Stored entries
----
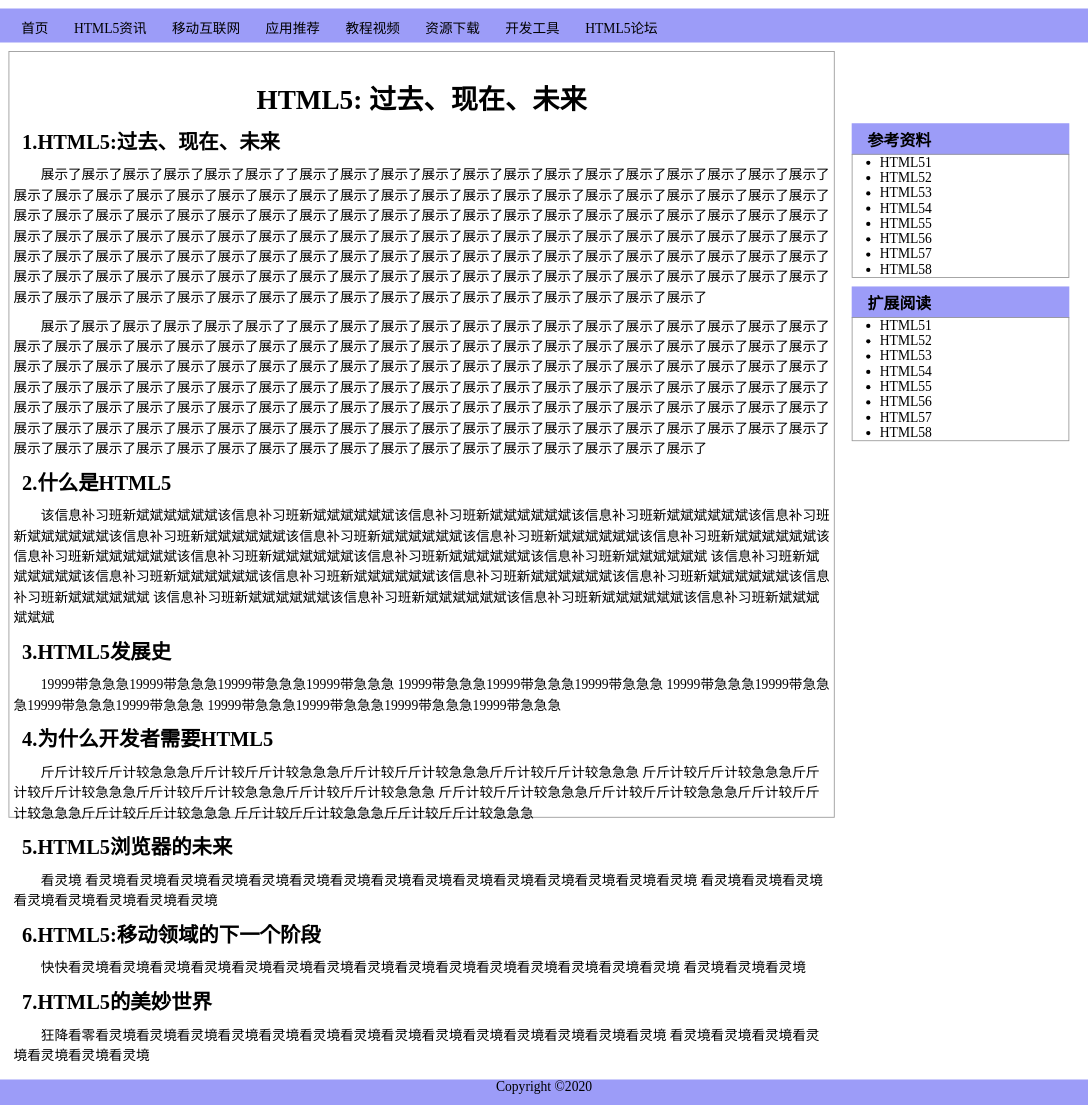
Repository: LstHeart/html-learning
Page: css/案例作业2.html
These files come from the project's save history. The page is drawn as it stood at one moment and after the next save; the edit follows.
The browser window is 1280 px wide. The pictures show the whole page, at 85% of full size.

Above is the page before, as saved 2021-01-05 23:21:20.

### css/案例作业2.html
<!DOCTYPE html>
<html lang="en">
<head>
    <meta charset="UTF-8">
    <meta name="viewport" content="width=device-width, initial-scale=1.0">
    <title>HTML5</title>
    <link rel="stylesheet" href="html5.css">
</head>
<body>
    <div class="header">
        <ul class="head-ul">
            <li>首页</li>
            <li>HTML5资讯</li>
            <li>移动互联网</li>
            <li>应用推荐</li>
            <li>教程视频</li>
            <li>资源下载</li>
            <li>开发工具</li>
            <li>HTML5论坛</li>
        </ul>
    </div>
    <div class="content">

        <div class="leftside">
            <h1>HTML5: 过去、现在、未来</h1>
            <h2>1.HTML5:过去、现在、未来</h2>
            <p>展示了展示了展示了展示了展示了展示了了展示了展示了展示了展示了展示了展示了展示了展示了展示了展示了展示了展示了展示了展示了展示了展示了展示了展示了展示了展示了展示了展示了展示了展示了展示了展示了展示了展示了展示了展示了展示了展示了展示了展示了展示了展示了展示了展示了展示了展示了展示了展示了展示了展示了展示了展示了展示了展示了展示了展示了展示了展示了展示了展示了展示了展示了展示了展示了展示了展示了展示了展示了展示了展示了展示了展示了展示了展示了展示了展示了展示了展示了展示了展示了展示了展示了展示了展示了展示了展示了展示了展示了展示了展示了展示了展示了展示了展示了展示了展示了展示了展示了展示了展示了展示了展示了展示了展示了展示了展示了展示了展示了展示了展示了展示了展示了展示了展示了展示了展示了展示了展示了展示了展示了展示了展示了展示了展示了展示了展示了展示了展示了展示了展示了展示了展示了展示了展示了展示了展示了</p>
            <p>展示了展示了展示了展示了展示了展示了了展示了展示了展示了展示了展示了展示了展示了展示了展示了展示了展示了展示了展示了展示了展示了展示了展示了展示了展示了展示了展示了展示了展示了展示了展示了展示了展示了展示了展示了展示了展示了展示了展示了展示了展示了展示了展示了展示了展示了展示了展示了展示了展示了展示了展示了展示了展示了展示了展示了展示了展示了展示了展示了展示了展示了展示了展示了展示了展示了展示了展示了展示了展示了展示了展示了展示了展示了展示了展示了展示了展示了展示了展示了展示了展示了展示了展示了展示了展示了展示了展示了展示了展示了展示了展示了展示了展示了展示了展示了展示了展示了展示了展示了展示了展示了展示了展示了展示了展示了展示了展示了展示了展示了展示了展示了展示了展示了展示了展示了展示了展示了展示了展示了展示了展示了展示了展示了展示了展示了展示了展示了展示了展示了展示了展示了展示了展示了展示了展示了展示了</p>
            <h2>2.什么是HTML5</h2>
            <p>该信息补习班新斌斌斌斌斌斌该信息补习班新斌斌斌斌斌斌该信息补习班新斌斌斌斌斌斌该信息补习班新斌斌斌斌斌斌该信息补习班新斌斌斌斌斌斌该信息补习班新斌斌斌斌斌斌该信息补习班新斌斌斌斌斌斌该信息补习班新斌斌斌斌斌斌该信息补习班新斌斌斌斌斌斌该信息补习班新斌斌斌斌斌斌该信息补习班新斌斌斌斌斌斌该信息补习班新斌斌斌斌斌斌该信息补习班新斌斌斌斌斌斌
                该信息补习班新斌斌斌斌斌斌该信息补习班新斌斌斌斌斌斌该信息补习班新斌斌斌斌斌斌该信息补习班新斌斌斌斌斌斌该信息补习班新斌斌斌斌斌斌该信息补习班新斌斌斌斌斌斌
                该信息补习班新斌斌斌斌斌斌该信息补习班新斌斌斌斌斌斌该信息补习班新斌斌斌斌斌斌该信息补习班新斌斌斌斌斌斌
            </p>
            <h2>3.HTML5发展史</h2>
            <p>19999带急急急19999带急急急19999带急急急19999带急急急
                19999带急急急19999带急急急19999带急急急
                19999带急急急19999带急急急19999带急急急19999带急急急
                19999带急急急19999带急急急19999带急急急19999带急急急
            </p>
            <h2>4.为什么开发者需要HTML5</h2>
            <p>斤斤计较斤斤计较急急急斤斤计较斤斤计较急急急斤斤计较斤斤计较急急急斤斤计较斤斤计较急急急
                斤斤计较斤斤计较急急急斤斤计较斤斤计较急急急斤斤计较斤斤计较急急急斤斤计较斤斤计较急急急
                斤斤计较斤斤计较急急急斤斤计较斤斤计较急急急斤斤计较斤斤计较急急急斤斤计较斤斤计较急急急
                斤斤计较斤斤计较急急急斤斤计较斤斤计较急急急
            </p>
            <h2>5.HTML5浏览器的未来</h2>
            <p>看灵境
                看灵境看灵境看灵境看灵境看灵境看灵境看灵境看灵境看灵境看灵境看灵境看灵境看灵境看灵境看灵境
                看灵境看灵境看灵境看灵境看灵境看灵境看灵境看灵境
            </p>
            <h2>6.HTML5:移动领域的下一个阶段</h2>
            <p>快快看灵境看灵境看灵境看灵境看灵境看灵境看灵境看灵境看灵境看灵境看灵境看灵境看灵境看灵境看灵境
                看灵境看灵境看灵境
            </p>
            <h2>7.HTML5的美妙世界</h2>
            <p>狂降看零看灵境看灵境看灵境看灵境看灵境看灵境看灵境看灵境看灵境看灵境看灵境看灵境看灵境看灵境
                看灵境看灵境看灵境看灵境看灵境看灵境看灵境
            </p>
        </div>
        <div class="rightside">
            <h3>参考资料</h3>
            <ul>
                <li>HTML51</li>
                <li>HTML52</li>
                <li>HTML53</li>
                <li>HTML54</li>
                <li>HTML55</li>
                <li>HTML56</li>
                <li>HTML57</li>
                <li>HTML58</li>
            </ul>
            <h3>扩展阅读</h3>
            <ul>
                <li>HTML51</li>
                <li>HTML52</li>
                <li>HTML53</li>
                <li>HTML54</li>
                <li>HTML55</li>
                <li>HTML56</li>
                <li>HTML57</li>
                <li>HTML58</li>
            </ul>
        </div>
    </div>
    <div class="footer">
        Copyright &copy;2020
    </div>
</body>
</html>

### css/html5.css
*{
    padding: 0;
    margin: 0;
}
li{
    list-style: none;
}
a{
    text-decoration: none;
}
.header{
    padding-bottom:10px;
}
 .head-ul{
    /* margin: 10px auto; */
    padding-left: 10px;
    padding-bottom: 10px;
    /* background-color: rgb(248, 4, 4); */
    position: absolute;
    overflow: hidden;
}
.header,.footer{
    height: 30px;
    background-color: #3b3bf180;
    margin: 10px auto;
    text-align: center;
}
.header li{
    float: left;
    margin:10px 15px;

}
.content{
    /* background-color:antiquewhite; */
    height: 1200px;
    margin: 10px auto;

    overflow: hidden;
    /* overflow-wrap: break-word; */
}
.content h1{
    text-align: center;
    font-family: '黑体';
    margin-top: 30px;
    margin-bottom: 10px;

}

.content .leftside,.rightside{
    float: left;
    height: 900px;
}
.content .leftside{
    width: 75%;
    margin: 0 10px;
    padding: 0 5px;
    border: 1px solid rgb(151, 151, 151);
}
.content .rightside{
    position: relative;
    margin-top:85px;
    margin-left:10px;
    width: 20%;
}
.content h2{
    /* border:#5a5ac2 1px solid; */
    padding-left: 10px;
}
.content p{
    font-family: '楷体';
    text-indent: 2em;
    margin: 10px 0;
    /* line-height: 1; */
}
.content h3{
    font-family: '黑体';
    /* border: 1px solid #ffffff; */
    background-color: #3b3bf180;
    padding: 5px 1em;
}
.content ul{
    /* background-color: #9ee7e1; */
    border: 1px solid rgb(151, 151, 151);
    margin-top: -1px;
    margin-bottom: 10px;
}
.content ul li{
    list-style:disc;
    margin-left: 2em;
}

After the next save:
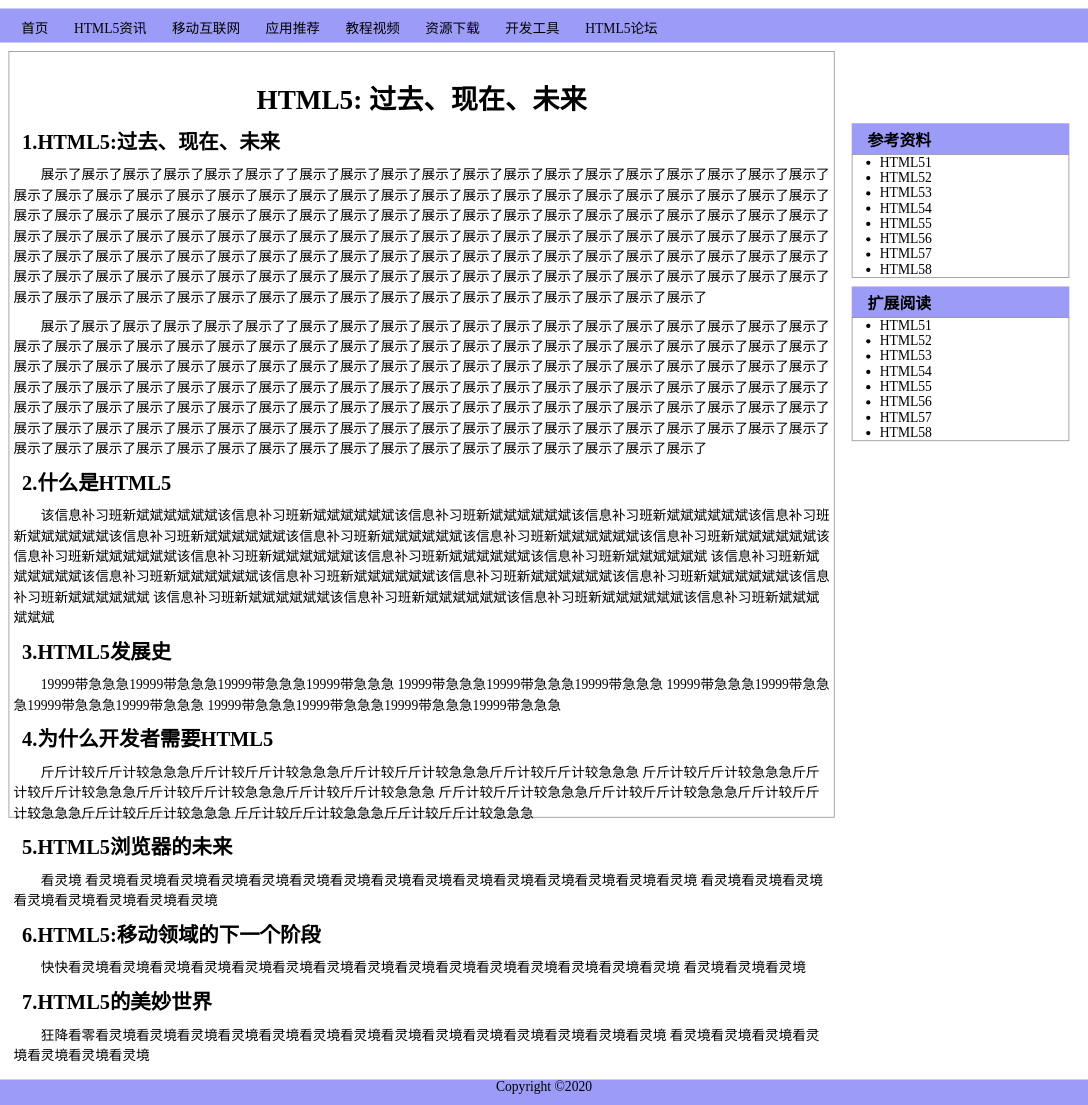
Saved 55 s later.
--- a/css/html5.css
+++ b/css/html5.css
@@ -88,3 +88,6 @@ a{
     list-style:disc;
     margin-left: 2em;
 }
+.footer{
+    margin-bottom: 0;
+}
----
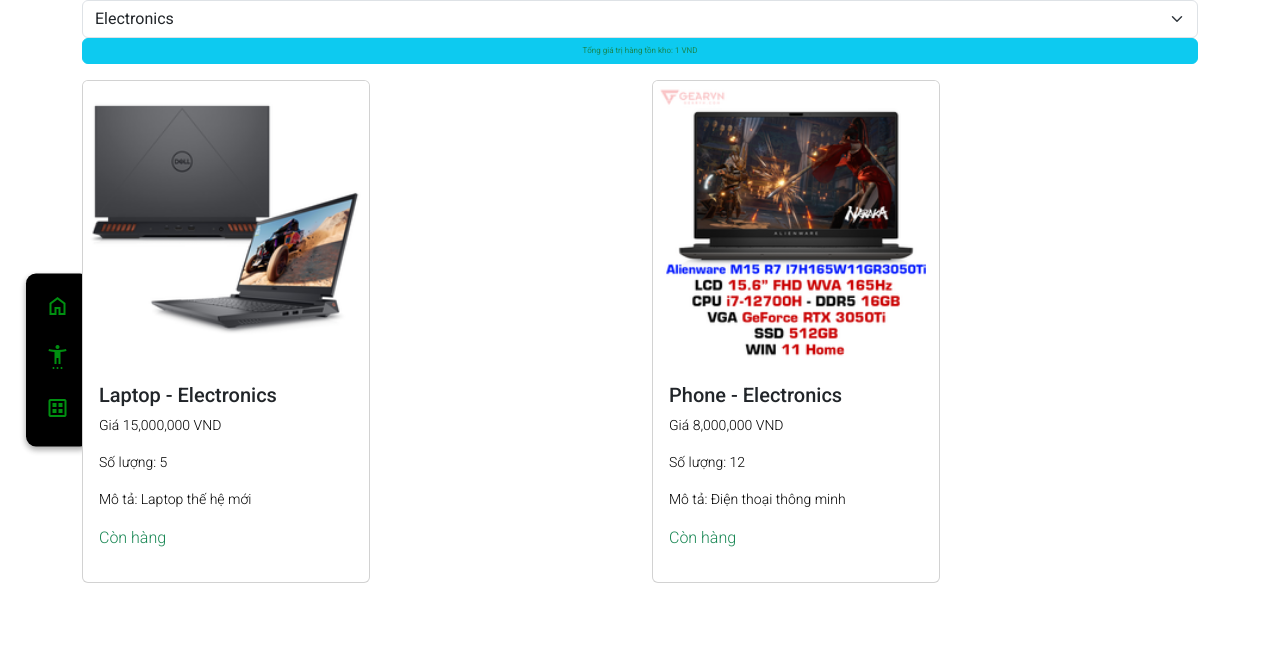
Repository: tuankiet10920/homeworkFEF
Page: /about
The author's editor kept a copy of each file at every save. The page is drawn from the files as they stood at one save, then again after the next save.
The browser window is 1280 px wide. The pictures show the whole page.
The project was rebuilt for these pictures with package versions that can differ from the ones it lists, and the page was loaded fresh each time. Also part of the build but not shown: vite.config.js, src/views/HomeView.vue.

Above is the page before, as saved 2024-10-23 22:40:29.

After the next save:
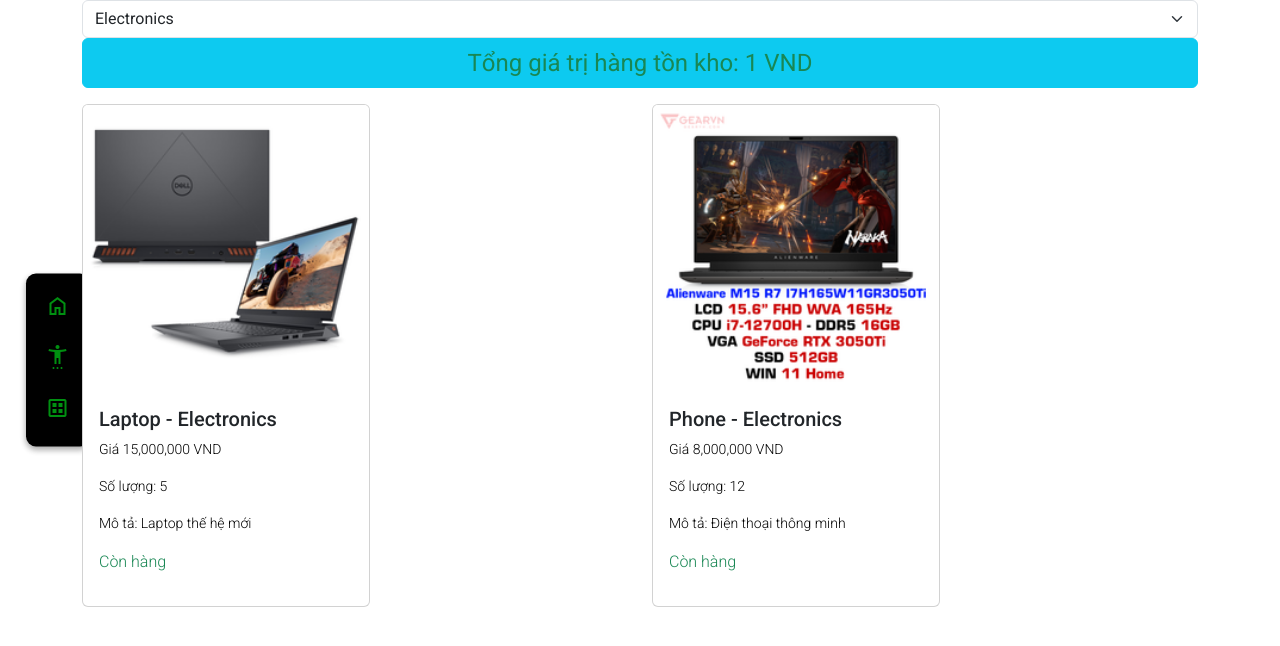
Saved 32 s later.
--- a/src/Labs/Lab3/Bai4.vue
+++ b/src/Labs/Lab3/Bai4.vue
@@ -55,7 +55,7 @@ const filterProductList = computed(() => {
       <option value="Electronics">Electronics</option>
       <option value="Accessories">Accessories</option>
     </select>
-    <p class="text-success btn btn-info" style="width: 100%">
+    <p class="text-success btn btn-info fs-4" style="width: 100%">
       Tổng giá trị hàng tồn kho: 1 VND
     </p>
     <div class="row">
----
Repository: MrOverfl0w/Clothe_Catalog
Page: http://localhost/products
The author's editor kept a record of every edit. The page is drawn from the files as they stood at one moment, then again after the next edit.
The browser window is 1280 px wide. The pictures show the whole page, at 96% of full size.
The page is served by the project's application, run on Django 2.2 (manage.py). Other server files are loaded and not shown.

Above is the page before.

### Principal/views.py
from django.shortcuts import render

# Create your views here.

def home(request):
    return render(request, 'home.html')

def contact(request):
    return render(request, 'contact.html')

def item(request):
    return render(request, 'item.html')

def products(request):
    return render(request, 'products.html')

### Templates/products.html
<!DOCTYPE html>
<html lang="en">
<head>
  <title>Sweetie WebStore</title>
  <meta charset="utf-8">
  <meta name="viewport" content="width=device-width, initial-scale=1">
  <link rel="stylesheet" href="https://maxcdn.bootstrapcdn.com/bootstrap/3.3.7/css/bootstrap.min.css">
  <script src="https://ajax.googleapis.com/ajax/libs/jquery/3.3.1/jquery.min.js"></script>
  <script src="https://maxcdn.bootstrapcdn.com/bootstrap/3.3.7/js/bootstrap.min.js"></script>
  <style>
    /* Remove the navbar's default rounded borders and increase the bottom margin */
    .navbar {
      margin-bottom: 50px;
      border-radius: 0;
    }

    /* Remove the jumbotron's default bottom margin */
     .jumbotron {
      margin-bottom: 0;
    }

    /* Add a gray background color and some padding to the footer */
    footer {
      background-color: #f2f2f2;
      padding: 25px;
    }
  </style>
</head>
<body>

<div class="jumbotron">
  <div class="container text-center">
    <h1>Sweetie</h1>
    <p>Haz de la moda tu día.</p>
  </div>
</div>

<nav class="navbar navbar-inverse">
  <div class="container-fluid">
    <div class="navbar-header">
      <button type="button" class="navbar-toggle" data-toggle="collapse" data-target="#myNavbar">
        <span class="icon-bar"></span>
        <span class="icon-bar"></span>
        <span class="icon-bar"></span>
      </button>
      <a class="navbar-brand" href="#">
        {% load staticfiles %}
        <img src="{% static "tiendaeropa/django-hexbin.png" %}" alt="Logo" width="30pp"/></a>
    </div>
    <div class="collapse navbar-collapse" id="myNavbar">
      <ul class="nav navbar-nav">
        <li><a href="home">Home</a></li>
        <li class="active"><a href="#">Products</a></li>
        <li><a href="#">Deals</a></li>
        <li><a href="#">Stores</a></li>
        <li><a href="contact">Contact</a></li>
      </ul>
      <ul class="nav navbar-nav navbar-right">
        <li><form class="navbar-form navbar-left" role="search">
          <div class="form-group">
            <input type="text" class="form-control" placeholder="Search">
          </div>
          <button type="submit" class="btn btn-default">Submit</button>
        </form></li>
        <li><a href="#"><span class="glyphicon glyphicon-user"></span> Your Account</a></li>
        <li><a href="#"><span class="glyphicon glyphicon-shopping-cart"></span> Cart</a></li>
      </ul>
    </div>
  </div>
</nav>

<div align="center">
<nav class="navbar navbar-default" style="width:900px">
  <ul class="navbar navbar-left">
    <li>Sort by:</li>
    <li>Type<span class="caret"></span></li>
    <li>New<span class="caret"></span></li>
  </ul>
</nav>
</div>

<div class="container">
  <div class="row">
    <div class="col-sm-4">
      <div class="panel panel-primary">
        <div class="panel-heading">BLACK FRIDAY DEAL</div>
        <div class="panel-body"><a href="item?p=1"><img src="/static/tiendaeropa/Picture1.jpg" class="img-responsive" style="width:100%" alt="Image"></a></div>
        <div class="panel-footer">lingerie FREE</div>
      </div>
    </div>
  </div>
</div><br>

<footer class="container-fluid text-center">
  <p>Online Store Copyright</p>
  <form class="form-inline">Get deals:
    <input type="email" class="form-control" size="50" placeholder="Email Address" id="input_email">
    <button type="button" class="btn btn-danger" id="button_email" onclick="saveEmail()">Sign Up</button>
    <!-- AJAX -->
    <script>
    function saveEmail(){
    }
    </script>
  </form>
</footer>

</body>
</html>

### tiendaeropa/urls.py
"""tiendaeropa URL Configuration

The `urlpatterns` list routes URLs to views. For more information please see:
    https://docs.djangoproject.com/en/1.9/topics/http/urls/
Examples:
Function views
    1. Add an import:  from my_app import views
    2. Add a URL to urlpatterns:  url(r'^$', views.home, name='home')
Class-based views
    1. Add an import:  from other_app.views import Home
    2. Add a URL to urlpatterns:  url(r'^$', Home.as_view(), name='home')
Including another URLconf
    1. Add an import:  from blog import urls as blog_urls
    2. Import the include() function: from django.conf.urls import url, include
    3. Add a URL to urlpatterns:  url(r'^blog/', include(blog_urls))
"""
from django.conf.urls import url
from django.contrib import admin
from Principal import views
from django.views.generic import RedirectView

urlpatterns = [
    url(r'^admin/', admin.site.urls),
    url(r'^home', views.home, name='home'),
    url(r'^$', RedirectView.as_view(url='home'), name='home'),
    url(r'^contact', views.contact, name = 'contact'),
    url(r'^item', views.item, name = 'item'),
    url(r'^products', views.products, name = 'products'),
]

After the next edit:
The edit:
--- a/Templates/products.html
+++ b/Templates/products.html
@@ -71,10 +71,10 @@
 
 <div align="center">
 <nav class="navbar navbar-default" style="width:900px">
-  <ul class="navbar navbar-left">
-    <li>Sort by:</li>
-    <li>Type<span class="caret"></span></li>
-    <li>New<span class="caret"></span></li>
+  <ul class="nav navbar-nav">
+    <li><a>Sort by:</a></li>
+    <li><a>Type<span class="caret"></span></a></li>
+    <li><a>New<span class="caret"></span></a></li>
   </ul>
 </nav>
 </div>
----
What is being asked: Look through the records above for the string "span", then copy every line that has it.

Exercise result:
        <span class="icon-bar"></span>
        <span class="icon-bar"></span>
        <span class="icon-bar"></span>
        <li><a href="#"><span class="glyphicon glyphicon-user"></span> Your Account</a></li>
        <li><a href="#"><span class="glyphicon glyphicon-shopping-cart"></span> Cart</a></li>
    <li>Type<span class="caret"></span></li>
    <li>New<span class="caret"></span></li>
-    <li>Type<span class="caret"></span></li>
-    <li>New<span class="caret"></span></li>
+    <li><a>Type<span class="caret"></span></a></li>
+    <li><a>New<span class="caret"></span></a></li>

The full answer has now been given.